-- Data for analysis follows --

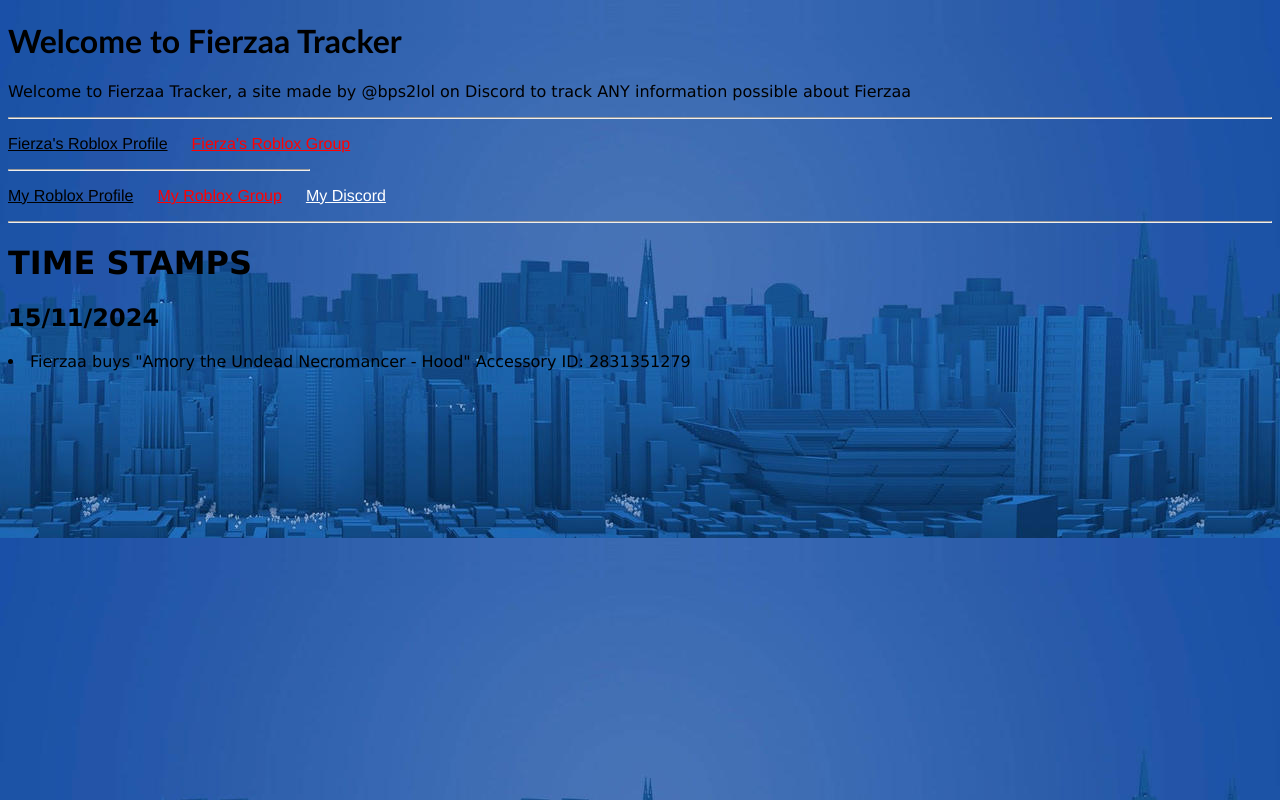
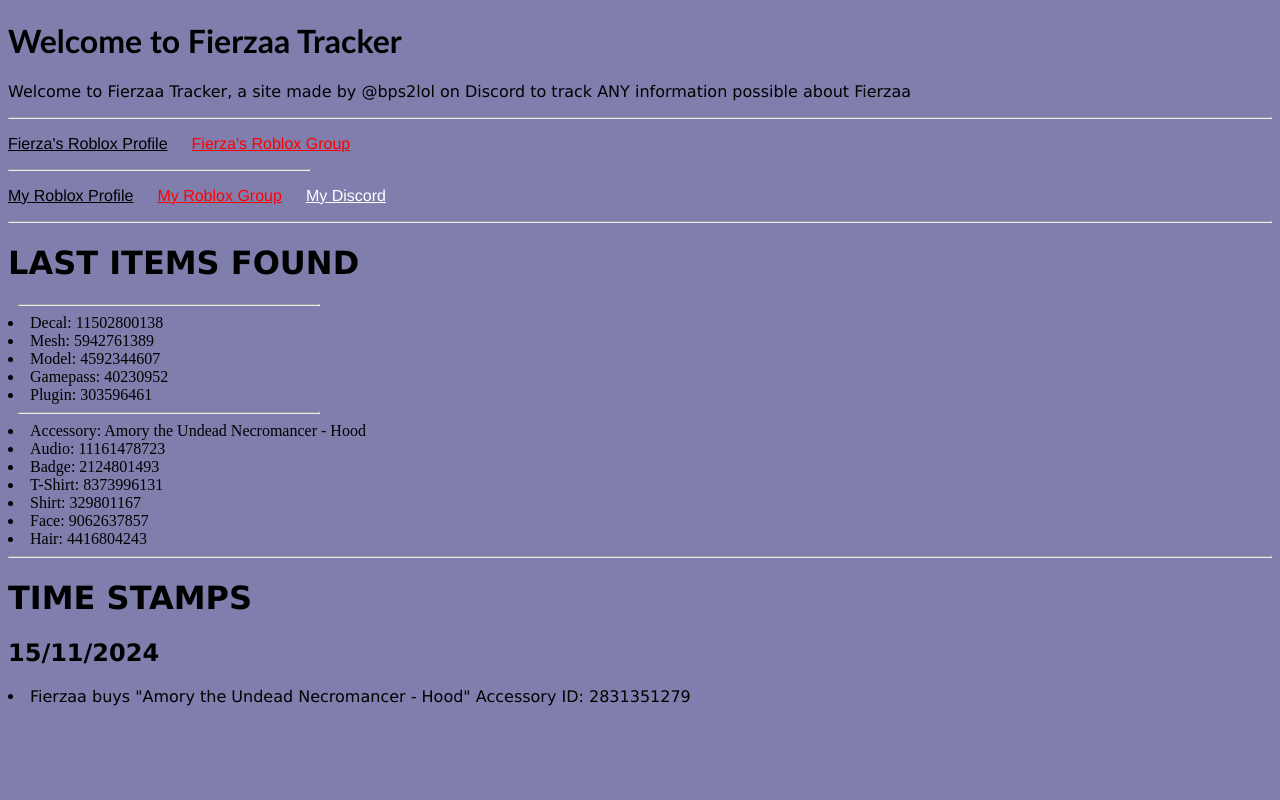
Before and after one commit to Bps2Lol/FierzaaTracker, a plain HTML site: page index.html in a window 1280 px wide. Drawn offline with Linux system fonts and the light colour scheme.

Commit message:
Add files via upload

```diff
--- a/index.html
+++ b/index.html
@@ -19,6 +19,28 @@
      <a href="https://www.roblox.com/groups/5129626/fiergames" style="color: white; font-family:'Franklin Gothic Medium', 'Arial Narrow', Arial, sans-serif; margin-left: 20px;">My Discord</a>
     </p>
     <hr>
+<div>
+  <h1 class="TIMESTAMPS">LAST ITEMS FOUND</h1>
+  <hr width="300px" style="margin-left: 10px;">
+  <li>Decal: 11502800138</li>
+ <li>Mesh: 5942761389</li>
+  <li>Model: 4592344607</li>
+  <li>Gamepass: 40230952</li>
+  <li>Plugin: 303596461</li>
+
+
+   <hr width="300px" style="margin-left: 10px;">
+
+ <li>Accessory: Amory the Undead Necromancer - Hood</li>
+  <li>Audio: 11161478723</li>
+  <li>Badge: 2124801493</li>
+  <li>T-Shirt: 8373996131</li>
+  <li>Shirt: 329801167</li>
+  <li>Face: 9062637857</li>
+  <li>Hair: 4416804243</li>
+
+</div>
+    <hr>
       <div class="TIMESTAMPS">
         <h1 class="TitleStamp"> TIME STAMPS</h1>
         <h2>15/11/2024</h2>
--- a/style.css
+++ b/style.css
@@ -1,5 +1,6 @@
 body {
-    background-image:-webkit-image-set("Background.png")
+   background-color: rgb(127, 126, 173);
+
 }
 
 .Title {
@@ -13,6 +14,7 @@ body {
 
 .TIMESTAMPS {
     font-family: 'Lucida Sans', 'Lucida Sans Regular', 'Lucida Grande', 'Lucida Sans Unicode', Geneva, Verdana, sans-serif;
+
 }
 
 .FierzaPage {
```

-- Data for analysis concluded --

Task statement:
If a line above holds the string "TIMESTAMPS", copy it out.

Solution to the exercise:
+  <h1 class="TIMESTAMPS">LAST ITEMS FOUND</h1>
       <div class="TIMESTAMPS">
 .TIMESTAMPS {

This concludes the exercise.